The Essential Scratch & Sniff Guide to Becoming a Wine Expert

on 31/12/13 at 11:12 am

Wine

51p122e2j-L._SX258_BO1,204,203,200_Taking The Snobbery Out Of Studying Wine

Talking about wine can be a bit intimidating, rife with terms like tannin and terroir. Master Sommelier Richard Betts is on a mission to help people enjoy wine as a grocery, not a luxury. Betts talks with NPR’s Jennifer Ludden about his book, The Essential Scratch and Sniff Guide to Becoming a Wine Expert.

JENNIFER LUDDEN, HOST:

It’s almost New Year’s Eve when the bubbly flows freely, as friends and family gather reflect on the year that was and raise a glass to the one to come.
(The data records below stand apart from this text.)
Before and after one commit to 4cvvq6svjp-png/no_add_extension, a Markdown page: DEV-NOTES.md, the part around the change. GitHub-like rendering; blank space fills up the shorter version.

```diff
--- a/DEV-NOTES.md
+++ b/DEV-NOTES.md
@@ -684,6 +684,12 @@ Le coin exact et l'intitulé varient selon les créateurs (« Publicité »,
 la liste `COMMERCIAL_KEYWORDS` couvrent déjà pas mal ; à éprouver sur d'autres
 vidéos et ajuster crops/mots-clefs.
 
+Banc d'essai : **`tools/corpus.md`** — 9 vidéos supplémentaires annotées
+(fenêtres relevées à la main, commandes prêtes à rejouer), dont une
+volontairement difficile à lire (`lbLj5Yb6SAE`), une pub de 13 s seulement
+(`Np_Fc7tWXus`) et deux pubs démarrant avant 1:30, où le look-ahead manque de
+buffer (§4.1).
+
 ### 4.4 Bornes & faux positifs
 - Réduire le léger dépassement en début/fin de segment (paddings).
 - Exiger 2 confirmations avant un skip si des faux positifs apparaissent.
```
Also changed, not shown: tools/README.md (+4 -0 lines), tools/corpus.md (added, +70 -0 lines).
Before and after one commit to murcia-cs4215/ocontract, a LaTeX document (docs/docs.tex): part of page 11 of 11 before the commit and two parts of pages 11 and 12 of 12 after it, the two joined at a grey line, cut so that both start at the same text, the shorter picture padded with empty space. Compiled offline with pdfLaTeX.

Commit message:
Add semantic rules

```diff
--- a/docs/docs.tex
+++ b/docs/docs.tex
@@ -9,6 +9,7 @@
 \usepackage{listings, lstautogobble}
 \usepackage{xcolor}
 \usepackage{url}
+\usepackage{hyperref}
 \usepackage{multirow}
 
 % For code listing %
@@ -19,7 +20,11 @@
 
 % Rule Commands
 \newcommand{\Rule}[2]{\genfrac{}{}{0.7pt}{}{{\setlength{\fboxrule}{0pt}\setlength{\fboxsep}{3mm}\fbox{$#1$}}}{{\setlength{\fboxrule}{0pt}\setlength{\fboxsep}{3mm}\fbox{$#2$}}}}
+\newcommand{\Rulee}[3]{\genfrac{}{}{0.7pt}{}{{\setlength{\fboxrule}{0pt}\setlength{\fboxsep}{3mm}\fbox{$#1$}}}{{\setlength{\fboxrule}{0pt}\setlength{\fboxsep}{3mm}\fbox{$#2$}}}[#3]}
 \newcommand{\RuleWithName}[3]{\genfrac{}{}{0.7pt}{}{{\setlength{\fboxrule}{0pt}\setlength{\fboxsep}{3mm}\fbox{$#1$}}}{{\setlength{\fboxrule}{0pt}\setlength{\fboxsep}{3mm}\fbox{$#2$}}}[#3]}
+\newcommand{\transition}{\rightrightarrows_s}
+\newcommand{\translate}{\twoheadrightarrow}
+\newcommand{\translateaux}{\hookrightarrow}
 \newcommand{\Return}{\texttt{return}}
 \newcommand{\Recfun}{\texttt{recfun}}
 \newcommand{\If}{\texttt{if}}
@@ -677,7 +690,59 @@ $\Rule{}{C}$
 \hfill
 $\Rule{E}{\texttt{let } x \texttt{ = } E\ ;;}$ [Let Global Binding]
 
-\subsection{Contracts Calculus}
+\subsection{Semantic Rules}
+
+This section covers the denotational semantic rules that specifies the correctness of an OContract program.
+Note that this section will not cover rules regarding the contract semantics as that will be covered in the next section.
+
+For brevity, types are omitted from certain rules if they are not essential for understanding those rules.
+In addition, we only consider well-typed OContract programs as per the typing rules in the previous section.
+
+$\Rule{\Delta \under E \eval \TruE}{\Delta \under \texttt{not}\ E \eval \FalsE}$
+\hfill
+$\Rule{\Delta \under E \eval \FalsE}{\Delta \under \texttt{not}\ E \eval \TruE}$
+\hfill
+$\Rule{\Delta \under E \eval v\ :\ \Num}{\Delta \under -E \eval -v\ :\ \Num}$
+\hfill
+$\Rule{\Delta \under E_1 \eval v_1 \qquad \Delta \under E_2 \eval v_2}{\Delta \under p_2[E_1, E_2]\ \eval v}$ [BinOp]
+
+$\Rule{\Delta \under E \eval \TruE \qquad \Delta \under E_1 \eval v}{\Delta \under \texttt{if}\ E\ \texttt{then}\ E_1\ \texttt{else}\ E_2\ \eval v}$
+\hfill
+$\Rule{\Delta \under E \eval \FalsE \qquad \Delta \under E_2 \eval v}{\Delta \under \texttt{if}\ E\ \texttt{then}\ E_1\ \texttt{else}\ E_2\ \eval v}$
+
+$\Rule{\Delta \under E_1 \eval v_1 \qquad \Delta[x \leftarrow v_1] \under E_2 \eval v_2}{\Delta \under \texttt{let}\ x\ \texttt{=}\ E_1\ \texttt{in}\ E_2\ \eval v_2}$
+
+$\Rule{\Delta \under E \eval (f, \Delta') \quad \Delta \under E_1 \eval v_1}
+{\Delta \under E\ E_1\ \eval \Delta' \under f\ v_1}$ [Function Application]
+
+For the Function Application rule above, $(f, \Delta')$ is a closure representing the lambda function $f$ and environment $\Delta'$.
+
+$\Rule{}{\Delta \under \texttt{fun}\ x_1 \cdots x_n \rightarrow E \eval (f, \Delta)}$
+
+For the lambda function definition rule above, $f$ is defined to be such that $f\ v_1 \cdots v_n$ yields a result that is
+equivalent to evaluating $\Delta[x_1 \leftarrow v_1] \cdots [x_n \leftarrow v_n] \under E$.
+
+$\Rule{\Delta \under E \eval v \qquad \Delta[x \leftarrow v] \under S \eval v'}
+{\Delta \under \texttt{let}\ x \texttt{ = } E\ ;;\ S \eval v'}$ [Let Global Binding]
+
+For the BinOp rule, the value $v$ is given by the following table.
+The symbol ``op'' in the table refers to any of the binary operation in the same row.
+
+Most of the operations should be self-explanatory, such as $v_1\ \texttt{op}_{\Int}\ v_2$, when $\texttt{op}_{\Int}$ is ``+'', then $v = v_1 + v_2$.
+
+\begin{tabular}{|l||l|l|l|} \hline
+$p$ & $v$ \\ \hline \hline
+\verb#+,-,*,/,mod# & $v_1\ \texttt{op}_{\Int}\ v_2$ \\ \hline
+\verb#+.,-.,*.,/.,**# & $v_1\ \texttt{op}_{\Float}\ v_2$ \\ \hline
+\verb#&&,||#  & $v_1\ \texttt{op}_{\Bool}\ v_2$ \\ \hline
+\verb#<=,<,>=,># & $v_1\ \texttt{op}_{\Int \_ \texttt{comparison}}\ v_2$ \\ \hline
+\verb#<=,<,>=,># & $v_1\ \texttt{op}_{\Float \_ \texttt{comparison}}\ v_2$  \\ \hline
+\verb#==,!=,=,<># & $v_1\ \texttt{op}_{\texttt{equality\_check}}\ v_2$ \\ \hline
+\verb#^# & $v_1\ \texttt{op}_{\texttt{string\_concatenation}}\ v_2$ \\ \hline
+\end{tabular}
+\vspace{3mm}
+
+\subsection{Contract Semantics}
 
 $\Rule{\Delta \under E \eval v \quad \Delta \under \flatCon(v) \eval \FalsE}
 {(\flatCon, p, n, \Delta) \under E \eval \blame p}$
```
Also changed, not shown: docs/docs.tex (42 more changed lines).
But it can be tricky to select the right bottle to present to your host or to accompany your own meal, especially if terms like tannin and terroir can make the whole endeavor feel intimidated.

Enter Richard Betts. He is a master sommelier – another of those intimidating terms. But he’s on a mission to take the snobbery out of the enology. His new book is “The Essential Scratch and Sniff Guide to Becoming a Wine Expert.” And he joins me from member station KGNU in Boulder, Colorado. Richard Betts, welcome.

RICHARD BETTS: Thank you so much. Thanks for having me.

LUDDEN: Your basic message is that wine is a grocery, not a luxury. What do you mean?

BETTS: I took some time away from school and moved to Italy. But I think the most impactful part of that year was shopping for your groceries on a daily basis and setting the table. And when you set the table there, the table is never set unless there is wine upon it. And it’s just a part of everyday life.

LUDDEN: So you came away with your trip to Italy with this idea that wine is something everyone can enjoy, not just this elite crop of master sommeliers, as you are. How does one who doesn’t have your education go about then picking a bottle that we’re going to like?

BETTS: I mean the first thing to do is to trust yourself. Only you know what you like. So basically, if you like it, that’s the right answer.

LUDDEN: So you make it easy. You divide the smells – the tastes, really, in four main groups. What are they?

BETTS: Fruits, wood, earth, and then this sort of catch all, other, with fruit, earth and wood being the predominant three categories. And if we look at, let’s just say red wines, for example. We can break red wine and red wine grapes into two groups when it comes to fruit. They’re either predominantly red-fruited or their predominantly black-fruited.

MORE via NPR